And let’s not forget Mr. Meidinger, my math teacher and the only person I’ve seen get mad at us for not talking enough.”
He said he loves Payson and Tonto Basin. He might not find work for a mechanical engineering career here — but he’ll come back, in retirement if nothing else. “I don’t feel like being from Payson is a disadvantage. It’s more about focusing on yourself instead of what others do. People around you won’t bring you down. Kids in Payson just get that rep.”
He said his generation hasn’t gotten a lot of support.
“I feel like what we’re trying to do is worry about the world’s future, not just our future. We’re focused on the long term — and although we’re not getting a lot of support, what they’re doing in some ways is setting us up for success more than anything. We want to focus on being able to save the Earth in a way that will allow our grandkids to actually enjoy the Earth. So like student debt — if they could find some way to lower that efficiently, that would give our kids a better chance for an education.
“I would say our future is something that depends on our kids. You shouldn’t underestimate what they can do in the future — we’re going to be the ones in your shoes, so they should put more effort into the schooling — because everyone comes out better because of it,” he said.
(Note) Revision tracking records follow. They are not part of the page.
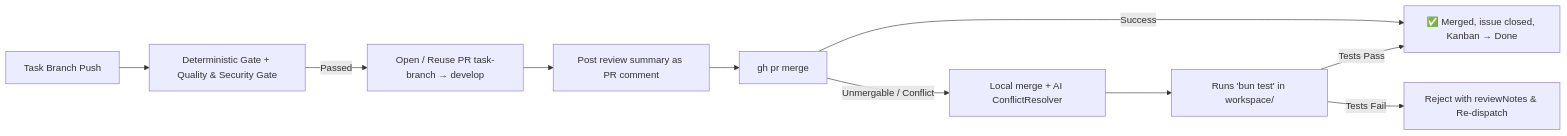
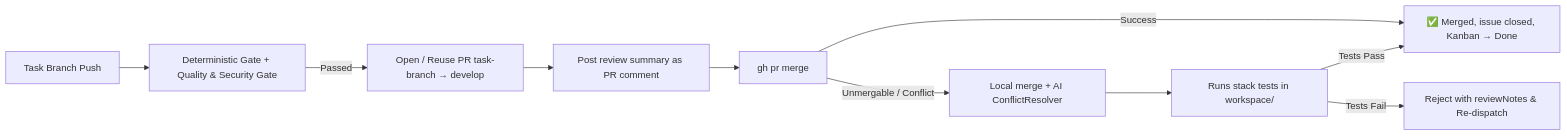
Before and after one commit to Taiizor/Orchestrator: the third of 3 diagrams in README.md, drawn with Mermaid. The commit also changed other lines of this file and 27 other files, not shown here.

````diff
--- a/README.md
+++ b/README.md
@@ -106,13 +106,13 @@
 ```mermaid
 flowchart LR
     A[Task Branch Push] --> B[Deterministic Gate + Quality & Security Gate]
     B -->|Passed| C[Open / Reuse PR task-branch → develop]
     C --> D[Post review summary as PR comment]
 
     D --> E[gh pr merge]
     E -->|Success| F[✅ Merged, issue closed, Kanban → Done]
     E -->|Unmergable / Conflict| G[Local merge + AI ConflictResolver]
-    G --> H[Runs 'bun test' in workspace/]
+    G --> H[Runs stack tests in workspace/]
     H -->|Tests Pass| F
     H -->|Tests Fail| I[Reject with reviewNotes & Re-dispatch]
 ```
````
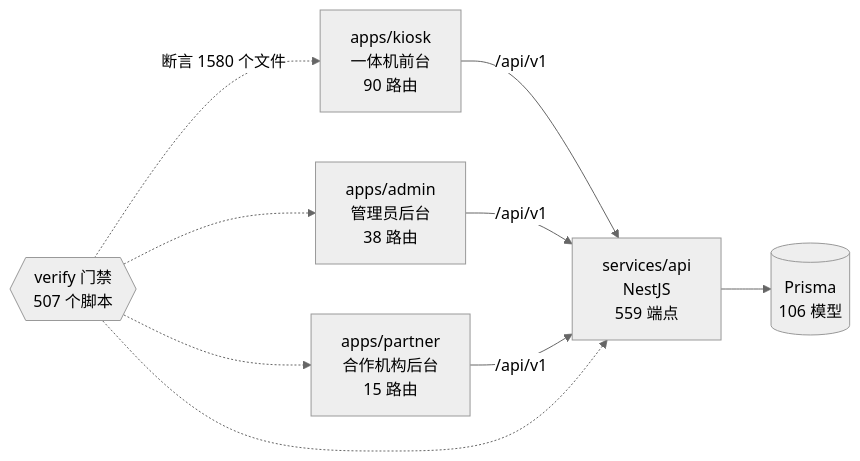
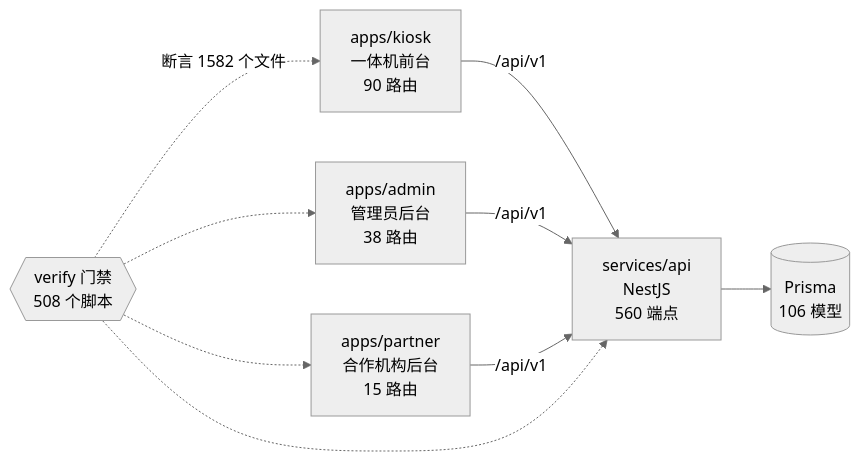
Before and after one commit to wanglei581/YITIJI: the diagram in docs/graph/README.md, drawn with Mermaid (neutral theme). The commit also changed other lines of this file and 5 other files, not shown here.

Commit message:
docs(progress): A-04 manual confirmation entry; graph regenerated

````diff
--- a/docs/graph/README.md
+++ b/docs/graph/README.md
@@ -68,18 +68,18 @@
 ```mermaid
 flowchart LR
   kiosk["apps/kiosk<br/>一体机前台<br/>90 路由"]
   admin["apps/admin<br/>管理员后台<br/>38 路由"]
   partner["apps/partner<br/>合作机构后台<br/>15 路由"]
-  api["services/api<br/>NestJS<br/>559 端点"]
+  api["services/api<br/>NestJS<br/>560 端点"]
   db[("Prisma<br/>106 模型")]
-  gates{{"verify 门禁<br/>507 个脚本"}}
+  gates{{"verify 门禁<br/>508 个脚本"}}
 
   kiosk -->|"/api/v1"| api
   admin -->|"/api/v1"| api
   partner -->|"/api/v1"| api
   api --> db
-  gates -.->|"断言 1580 个文件"| kiosk
+  gates -.->|"断言 1582 个文件"| kiosk
   gates -.-> admin
   gates -.-> partner
   gates -.-> api
 ```
````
As salutatorian Tara Boyd summed up in her graduation speech, “keep up the good work, everyone. Cheers to the quarantined class of 2020!”